* Web page edit records:
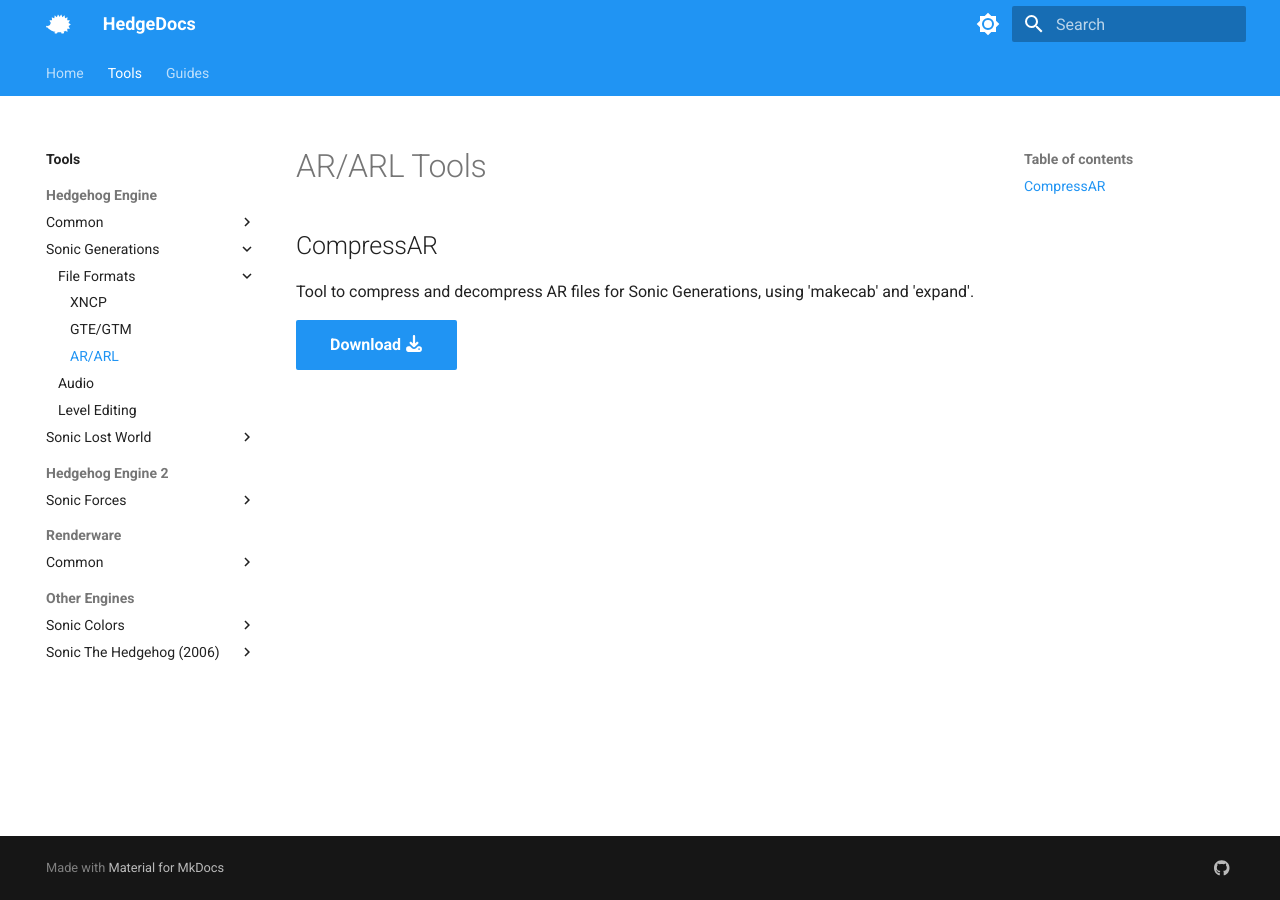
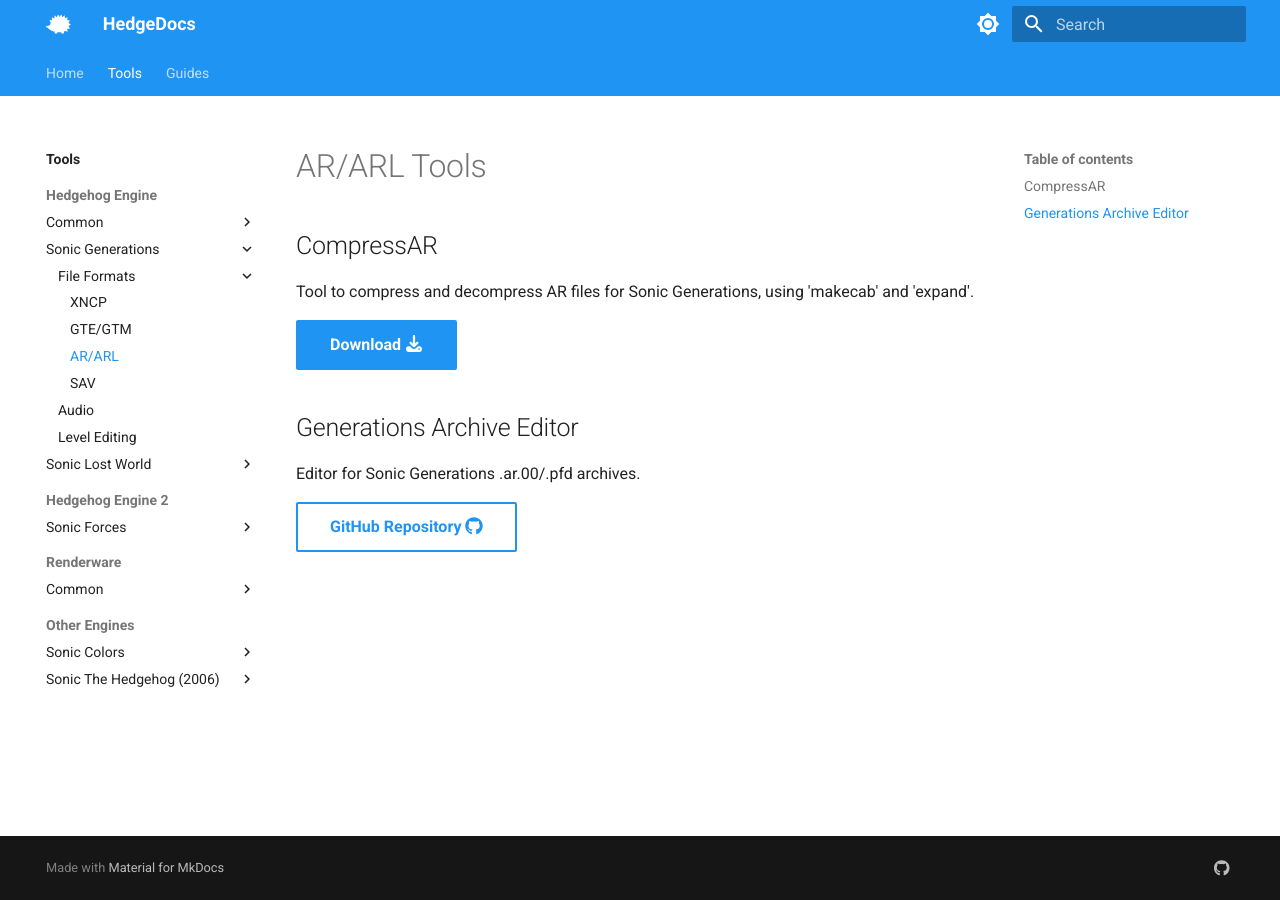
Before and after one commit to HedgeDocs/HedgeDocs.github.io, an MkDocs documentation site: the page built from docs/tools/hedgehog-engine/blueblur/files/ar.md, in a window 1280 px wide. Built offline with MkDocs 1.6.1 and Material for MkDocs 9.7.7, drawn with Linux system fonts in a browser that asks for light colours.

Commit message:
add tools
Generations Archive Editor, GenerationsSkillEdit, PACTool, and Rail Canyon.

```diff
--- a/docs/tools/hedgehog-engine/blueblur/files/ar.md
+++ b/docs/tools/hedgehog-engine/blueblur/files/ar.md
@@ -7,3 +7,8 @@
 Tool to compress and decompress AR files for Sonic Generations, using 'makecab' and 'expand'.
 
 [Download :fontawesome-solid-download:](https://github.com/PTKickass/CompressAR/releases){ .md-button .md-button--primary target="_blank"}
+
+## Generations Archive Editor
+Editor for Sonic Generations .ar.00/.pfd archives.
+
+[GitHub Repository :fontawesome-brands-github:](https://github.com/sonicretro/Generations-Archive-Editor){ .md-button target="_blank"}
--- a/mkdocs.yml
+++ b/mkdocs.yml
@@ -15,6 +15,7 @@
           - XNCP: tools/hedgehog-engine/blueblur/files/xncp.md
           - GTE/GTM: tools/hedgehog-engine/blueblur/files/gte.md
           - AR/ARL: tools/hedgehog-engine/blueblur/files/ar.md
+          - SAV: tools/hedgehog-engine/blueblur/files/sav.md
         - Audio: tools/hedgehog-engine/blueblur/audio.md
         - Level Editing: tools/hedgehog-engine/blueblur/levels.md
       - Sonic Lost World:
@@ -27,6 +28,7 @@
       - Common:
         - File Formats:
           - ONE: tools/renderware/common/files/one.md
+          - PAC: tools/renderware/common/files/pac.md
         - Level Editing: tools/renderware/common/levels.md
     - Other Engines:
       - Sonic Colors:
```
Also changed, not shown: docs/tools/Renderware/common/files/pac.md (added, +9 -0 lines), docs/tools/hedgehog-engine/blueblur/files/sav.md (added, +9 -0 lines), docs/tools/renderware/common/levels.md (+5 -0 lines).
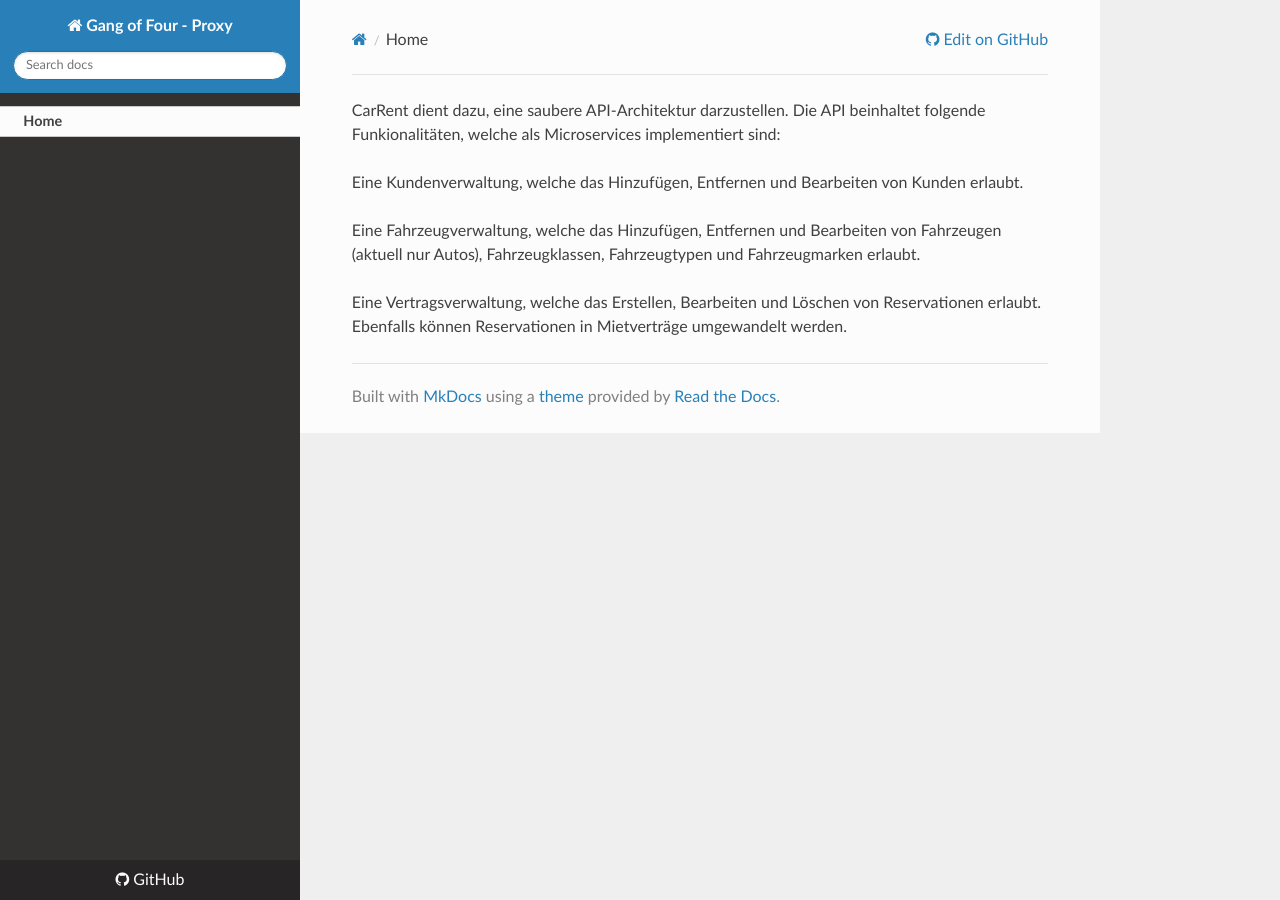
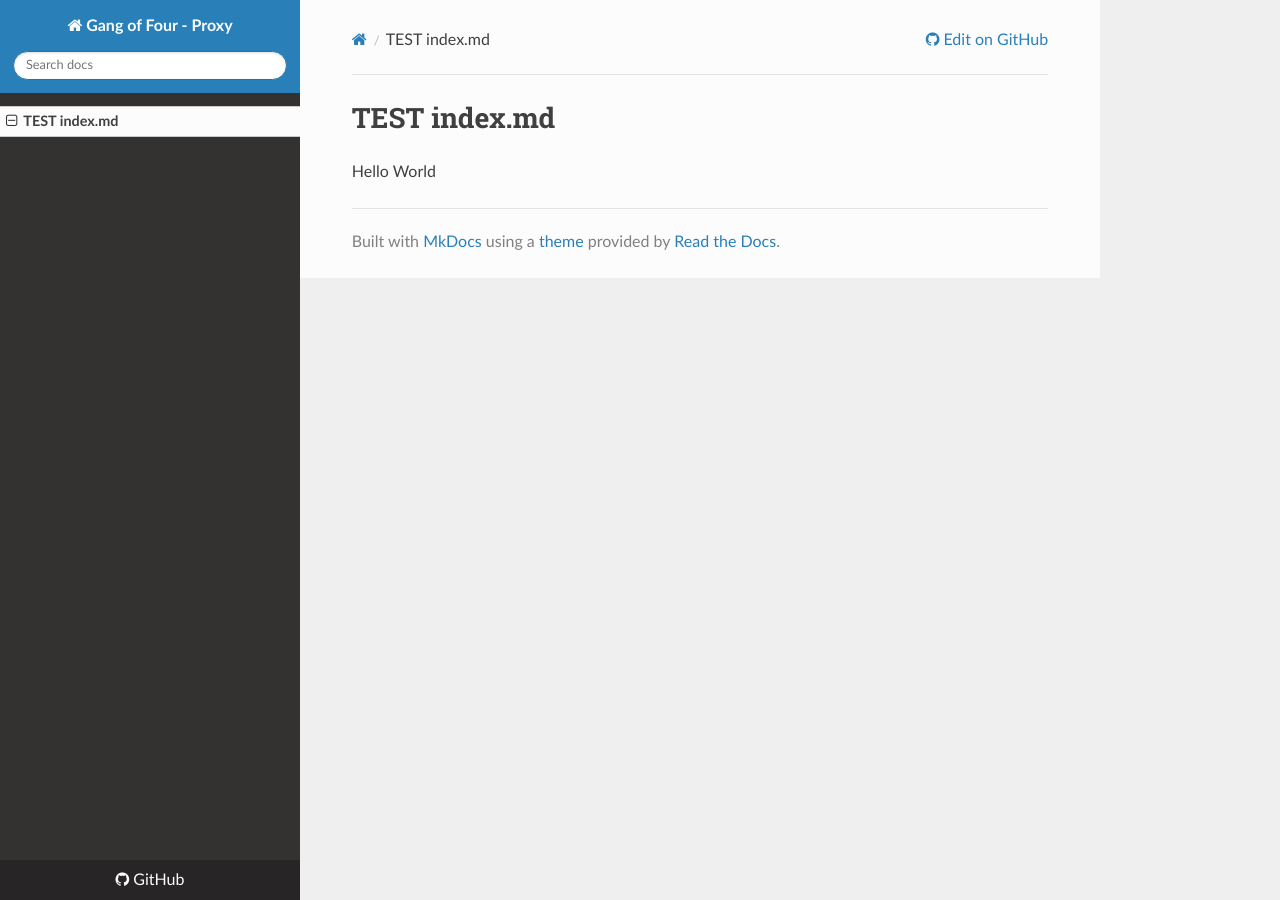
Before and after one commit to mvrco/GoF.Proxy, an MkDocs documentation site: the page built from docs/index.md, in a window 1280 px wide. Built offline with MkDocs 1.6.1, drawn with Linux system fonts in a browser that asks for light colours; nearby versions of some CDN libraries.

Commit message:
index.md

```diff
--- a/docs/index.md
+++ b/docs/index.md
@@ -1,7 +1,4 @@
-CarRent dient dazu, eine saubere API-Architektur darzustellen. Die API beinhaltet folgende Funkionalitäten, welche als Microservices implementiert sind:
+TEST index.md
+=============
 
-Eine Kundenverwaltung, welche das Hinzufügen, Entfernen und Bearbeiten von Kunden erlaubt.
-
-Eine Fahrzeugverwaltung, welche das Hinzufügen, Entfernen und Bearbeiten von Fahrzeugen (aktuell nur Autos), Fahrzeugklassen, Fahrzeugtypen und Fahrzeugmarken erlaubt.
-
-Eine Vertragsverwaltung, welche das Erstellen, Bearbeiten und Löschen von Reservationen erlaubt. Ebenfalls können Reservationen in Mietverträge umgewandelt werden.
+Hello World
```
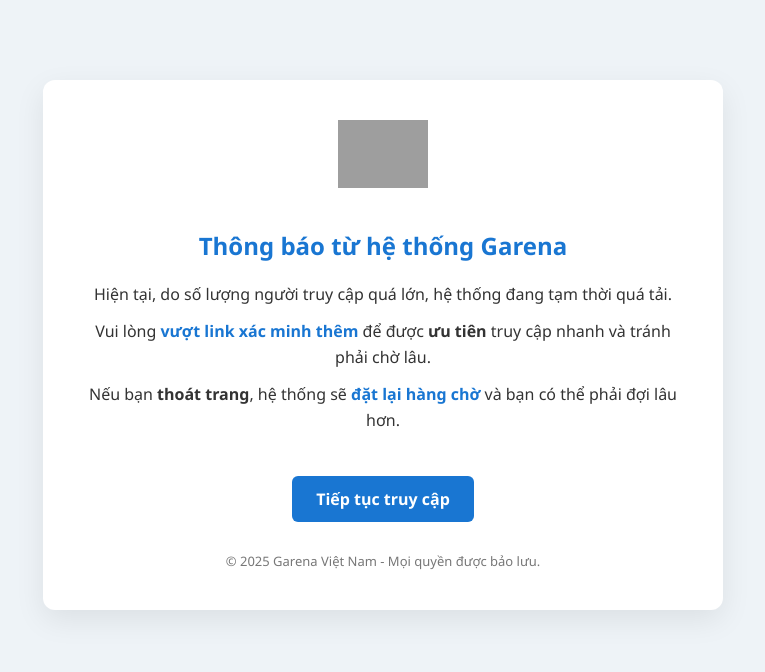
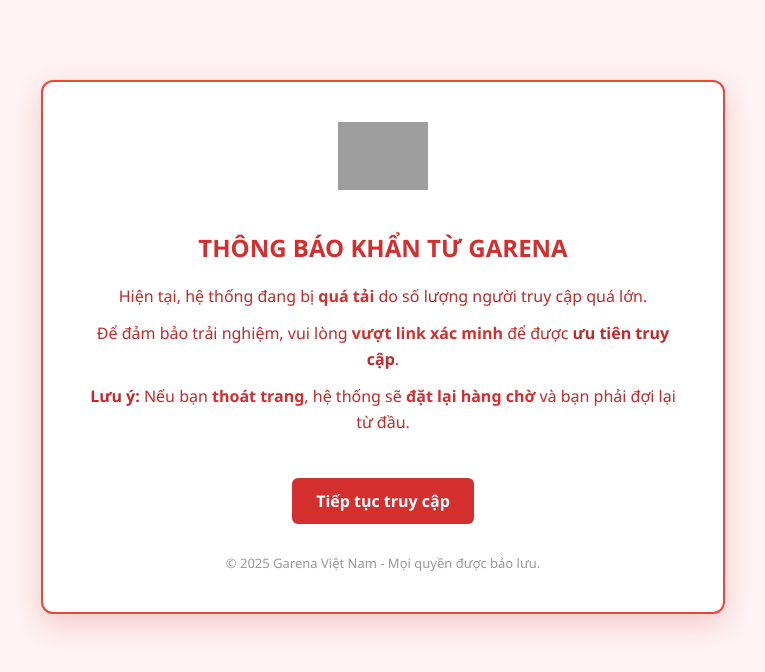
Before and after one commit to nhanquagarena/garena, a plain HTML site: page index.html in a window 1280 px wide. Shown: the whole page, without its empty margins (257-1022 px from the left). Drawn offline with Linux system fonts and the light colour scheme; grey boxes are pictures that could not be loaded.

Commit message:
Update index.html

```diff
--- a/index.html
+++ b/index.html
@@ -3,24 +3,25 @@
 <head>
   <meta charset="UTF-8">
   <meta name="viewport" content="width=device-width, initial-scale=1">
-  <title>Thông báo từ Garena</title>
+  <title>Thông báo khẩn từ Garena</title>
   <style>
     body {
       margin: 0;
       padding: 0;
-      background: #eef3f7;
+      background: #fff3f3;
       font-family: "Segoe UI", sans-serif;
-      color: #333;
+      color: #b71c1c;
       text-align: center;
     }
 
     .container {
       max-width: 600px;
       margin: 80px auto;
-      background: white;
+      background: #ffffff;
       padding: 40px;
       border-radius: 12px;
-      box-shadow: 0 10px 30px rgba(0,0,0,0.08);
+      border: 2px solid #f44336;
+      box-shadow: 0 10px 30px rgba(183, 28, 28, 0.2);
     }
 
     .logo {
@@ -30,7 +31,7 @@
 
     h1 {
       font-size: 24px;
-      color: #1976d2;
+      color: #d32f2f;
       margin-bottom: 20px;
     }
 
@@ -38,18 +39,19 @@
       font-size: 16px;
       line-height: 1.6;
       margin: 12px 0;
+      color: #c62828;
     }
 
     .highlight {
       font-weight: bold;
-      color: #1976d2;
+      color: #d32f2f;
     }
 
     .button {
       display: inline-block;
       margin-top: 30px;
       padding: 12px 24px;
-      background-color: #1976d2;
+      background-color: #d32f2f;
       color: #fff;
       text-decoration: none;
       border-radius: 6px;
@@ -58,23 +60,23 @@
     }
 
     .button:hover {
-      background-color: #0d47a1;
+      background-color: #b71c1c;
     }
 
     .footer {
       margin-top: 30px;
       font-size: 13px;
-      color: #777;
+      color: #999;
     }
   </style>
 </head>
 <body>
   <div class="container">
     <img src="https://upload.wikimedia.org/wikipedia/vi/0/09/Garena_logo.png" alt="Garena Logo" class="logo">
-    <h1>Thông báo từ hệ thống Garena</h1>
-    <p>Hiện tại, do số lượng người truy cập quá lớn, hệ thống đang tạm thời quá tải.</p>
-    <p>Vui lòng <span class="highlight">vượt link xác minh thêm</span> để được <strong>ưu tiên</strong> truy cập nhanh và tránh phải chờ lâu.</p>
-    <p>Nếu bạn <strong>thoát trang</strong>, hệ thống sẽ <span class="highlight">đặt lại hàng chờ</span> và bạn có thể phải đợi lâu hơn.</p>
+    <h1>THÔNG BÁO KHẨN TỪ GARENA</h1>
+    <p>Hiện tại, hệ thống đang bị <span class="highlight">quá tải</span> do số lượng người truy cập quá lớn.</p>
+    <p>Để đảm bảo trải nghiệm, vui lòng <span class="highlight">vượt link xác minh</span> để được <strong>ưu tiên truy cập</strong>.</p>
+    <p><strong>Lưu ý:</strong> Nếu bạn <span class="highlight">thoát trang</span>, hệ thống sẽ <span class="highlight">đặt lại hàng chờ</span> và bạn phải đợi lại từ đầu.</p>
 
     <a href="https://example.com/link" class="button">Tiếp tục truy cập</a>
 
```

* What this task involves: Drop the images and return the data verbatim.

* Written response:
Before and after one commit to HedgeDocs/HedgeDocs.github.io, an MkDocs documentation site: the page built from docs/tools/hedgehog-engine/blueblur/files/ar.md, in a window 1280 px wide. Built offline with MkDocs 1.6.1 and Material for MkDocs 9.7.7, drawn with Linux system fonts in a browser that asks for light colours.

Commit message:
add tools
Generations Archive Editor, GenerationsSkillEdit, PACTool, and Rail Canyon.

```diff
--- a/docs/tools/hedgehog-engine/blueblur/files/ar.md
+++ b/docs/tools/hedgehog-engine/blueblur/files/ar.md
@@ -7,3 +7,8 @@
 Tool to compress and decompress AR files for Sonic Generations, using 'makecab' and 'expand'.
 
 [Download :fontawesome-solid-download:](https://github.com/PTKickass/CompressAR/releases){ .md-button .md-button--primary target="_blank"}
+
+## Generations Archive Editor
+Editor for Sonic Generations .ar.00/.pfd archives.
+
+[GitHub Repository :fontawesome-brands-github:](https://github.com/sonicretro/Generations-Archive-Editor){ .md-button target="_blank"}
--- a/mkdocs.yml
+++ b/mkdocs.yml
@@ -15,6 +15,7 @@
           - XNCP: tools/hedgehog-engine/blueblur/files/xncp.md
           - GTE/GTM: tools/hedgehog-engine/blueblur/files/gte.md
           - AR/ARL: tools/hedgehog-engine/blueblur/files/ar.md
+          - SAV: tools/hedgehog-engine/blueblur/files/sav.md
         - Audio: tools/hedgehog-engine/blueblur/audio.md
         - Level Editing: tools/hedgehog-engine/blueblur/levels.md
       - Sonic Lost World:
@@ -27,6 +28,7 @@
       - Common:
         - File Formats:
           - ONE: tools/renderware/common/files/one.md
+          - PAC: tools/renderware/common/files/pac.md
         - Level Editing: tools/renderware/common/levels.md
     - Other Engines:
       - Sonic Colors:
```
Also changed, not shown: docs/tools/Renderware/common/files/pac.md (added, +9 -0 lines), docs/tools/hedgehog-engine/blueblur/files/sav.md (added, +9 -0 lines), docs/tools/renderware/common/levels.md (+5 -0 lines).
Before and after one commit to mvrco/GoF.Proxy, an MkDocs documentation site: the page built from docs/index.md, in a window 1280 px wide. Built offline with MkDocs 1.6.1, drawn with Linux system fonts in a browser that asks for light colours; nearby versions of some CDN libraries.

Commit message:
index.md

```diff
--- a/docs/index.md
+++ b/docs/index.md
@@ -1,7 +1,4 @@
-CarRent dient dazu, eine saubere API-Architektur darzustellen. Die API beinhaltet folgende Funkionalitäten, welche als Microservices implementiert sind:
+TEST index.md
+=============
 
-Eine Kundenverwaltung, welche das Hinzufügen, Entfernen und Bearbeiten von Kunden erlaubt.
-
-Eine Fahrzeugverwaltung, welche das Hinzufügen, Entfernen und Bearbeiten von Fahrzeugen (aktuell nur Autos), Fahrzeugklassen, Fahrzeugtypen und Fahrzeugmarken erlaubt.
-
-Eine Vertragsverwaltung, welche das Erstellen, Bearbeiten und Löschen von Reservationen erlaubt. Ebenfalls können Reservationen in Mietverträge umgewandelt werden.
+Hello World
```
Before and after one commit to nhanquagarena/garena, a plain HTML site: page index.html in a window 1280 px wide. Shown: the whole page, without its empty margins (257-1022 px from the left). Drawn offline with Linux system fonts and the light colour scheme; grey boxes are pictures that could not be loaded.

Commit message:
Update index.html

```diff
--- a/index.html
+++ b/index.html
@@ -3,24 +3,25 @@
 <head>
   <meta charset="UTF-8">
   <meta name="viewport" content="width=device-width, initial-scale=1">
-  <title>Thông báo từ Garena</title>
+  <title>Thông báo khẩn từ Garena</title>
   <style>
     body {
       margin: 0;
       padding: 0;
-      background: #eef3f7;
+      background: #fff3f3;
       font-family: "Segoe UI", sans-serif;
-      color: #333;
+      color: #b71c1c;
       text-align: center;
     }
 
     .container {
       max-width: 600px;
       margin: 80px auto;
-      background: white;
+      background: #ffffff;
       padding: 40px;
       border-radius: 12px;
-      box-shadow: 0 10px 30px rgba(0,0,0,0.08);
+      border: 2px solid #f44336;
+      box-shadow: 0 10px 30px rgba(183, 28, 28, 0.2);
     }
 
     .logo {
@@ -30,7 +31,7 @@
 
     h1 {
       font-size: 24px;
-      color: #1976d2;
+      color: #d32f2f;
       margin-bottom: 20px;
     }
 
@@ -38,18 +39,19 @@
       font-size: 16px;
       line-height: 1.6;
       margin: 12px 0;
+      color: #c62828;
     }
 
     .highlight {
       font-weight: bold;
-      color: #1976d2;
+      color: #d32f2f;
     }
 
     .button {
       display: inline-block;
       margin-top: 30px;
       padding: 12px 24px;
-      background-color: #1976d2;
+      background-color: #d32f2f;
       color: #fff;
       text-decoration: none;
       border-radius: 6px;
@@ -58,23 +60,23 @@
     }
 
     .button:hover {
-      background-color: #0d47a1;
+      background-color: #b71c1c;
     }
 
     .footer {
       margin-top: 30px;
       font-size: 13px;
-      color: #777;
+      color: #999;
     }
   </style>
 </head>
 <body>
   <div class="container">
     <img src="https://upload.wikimedia.org/wikipedia/vi/0/09/Garena_logo.png" alt="Garena Logo" class="logo">
-    <h1>Thông báo từ hệ thống Garena</h1>
-    <p>Hiện tại, do số lượng người truy cập quá lớn, hệ thống đang tạm thời quá tải.</p>
-    <p>Vui lòng <span class="highlight">vượt link xác minh thêm</span> để được <strong>ưu tiên</strong> truy cập nhanh và tránh phải chờ lâu.</p>
-    <p>Nếu bạn <strong>thoát trang</strong>, hệ thống sẽ <span class="highlight">đặt lại hàng chờ</span> và bạn có thể phải đợi lâu hơn.</p>
+    <h1>THÔNG BÁO KHẨN TỪ GARENA</h1>
+    <p>Hiện tại, hệ thống đang bị <span class="highlight">quá tải</span> do số lượng người truy cập quá lớn.</p>
+    <p>Để đảm bảo trải nghiệm, vui lòng <span class="highlight">vượt link xác minh</span> để được <strong>ưu tiên truy cập</strong>.</p>
+    <p><strong>Lưu ý:</strong> Nếu bạn <span class="highlight">thoát trang</span>, hệ thống sẽ <span class="highlight">đặt lại hàng chờ</span> và bạn phải đợi lại từ đầu.</p>
 
     <a href="https://example.com/link" class="button">Tiếp tục truy cập</a>
 
```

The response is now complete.